The Dispensary's first-floor waiting room and floor plan.
The clinic's first-floor waiting room (note benches in foreground). The red arrow on the floor plan shows the angle of the shot. Mouse over the photo for an enlarged shot of the waiting room.
Drawing © HABS; photo © Library of Congress.
An interior shot of the first-floor waiting room. Architects recorded the dispensary's floor plans in 1934 as part of the Historic American Buildings Survey, which documented "achievements in architecture, engineering, and landscape design."

Illustration of the dispensary's location on a map.
Defying the laws of physics, two of the dispensary's walls sit on the same street.
Map © J.H. Colton.
The dispensary’s triangular Neo-Georgian design has the unique distinction of having two sides on the same street, the result of a street renaming.

Third floor discolored bricks.
The slightly different shade of bricks on the third floor attests to its addition in 1855. (Christopher St. is in the foreground.)
Photo © Peter McKie.
By 1855, the number of patients the Dispensary treated had grown so large that the trustees added a third story to the building. You can see a slight change in the color of the bricks where the floor was added.

The dispensary cared for the city’s poor and sick primarily as inpatients until 1920, when outpatients outnumbered inpatients.

By the early 1940s, the clinic’s services were about equally split between medical and dental care. By the early 1960s, it provided outpatient dental care only.

Northern Dispensary dental clinic sign.
After treating all kinds of illnesses during its history, the dispensary was solely a dental clinic by the 1960s.
Photo © Peter McKie.
Author George Whitmore.
Writer George Whitmore.
In 1986, writer and local resident George Whitmore was refused dental treatment because he had AIDS. Whitmore sued the dispensary, and the city’s Human Rights Commission fined the clinic $47,000.

In May 1989, the clinic announced that it was closing because of financial pressure. The Roman Catholic Diocese of New York bought the building in 1990 with the intention of turning it into a nursing home for AIDS patients, but residents protested and the plan was abandoned.

William Gottleib and family.
William Gottlieb (standing, far right) with family members. Gottleib passed away in 1999. His real estate empire is now run by his nephew, Neil Bender (in glasses).
Photo © New York Post.
In 1998, the Archdiocese of New York sold the building to William Gottleib, a well-known but reclusive investor in Greenwich Village real estate with a history of warehousing buildings.

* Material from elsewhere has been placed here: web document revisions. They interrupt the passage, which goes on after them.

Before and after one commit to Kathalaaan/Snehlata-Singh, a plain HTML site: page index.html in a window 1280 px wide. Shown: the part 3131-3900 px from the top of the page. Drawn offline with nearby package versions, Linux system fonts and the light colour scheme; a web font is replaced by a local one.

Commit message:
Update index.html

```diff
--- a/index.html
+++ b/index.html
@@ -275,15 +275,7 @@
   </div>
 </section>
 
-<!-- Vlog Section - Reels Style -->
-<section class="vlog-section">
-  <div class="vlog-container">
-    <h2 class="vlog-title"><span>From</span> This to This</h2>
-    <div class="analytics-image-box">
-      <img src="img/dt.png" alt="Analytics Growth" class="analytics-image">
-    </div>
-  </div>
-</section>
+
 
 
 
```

While that meant that some of his buildings became shabby with neglect, warehousing had a positive side, too. Andrew Berman, executive director of the Greenwich Village Society for Historic Preservation, told the New York Post, “Without a doubt, had it not been for Bill Gottlieb, there’s a lot of buildings in the West Village and Meatpacking District that would have been torn down and replaced with sort of very generic and forgettable new construction, but instead kind of lived to face another day.”

Gottleib continued his habit of warehousing with the dispensary, which has been vacant since 1999. In the fall of 2016, however, the Dispensary's windows were covered in paper (see first image) and workmen could be heard inside, though whether they were simply maintaining the building to comply with building codes or renovating it is unknown.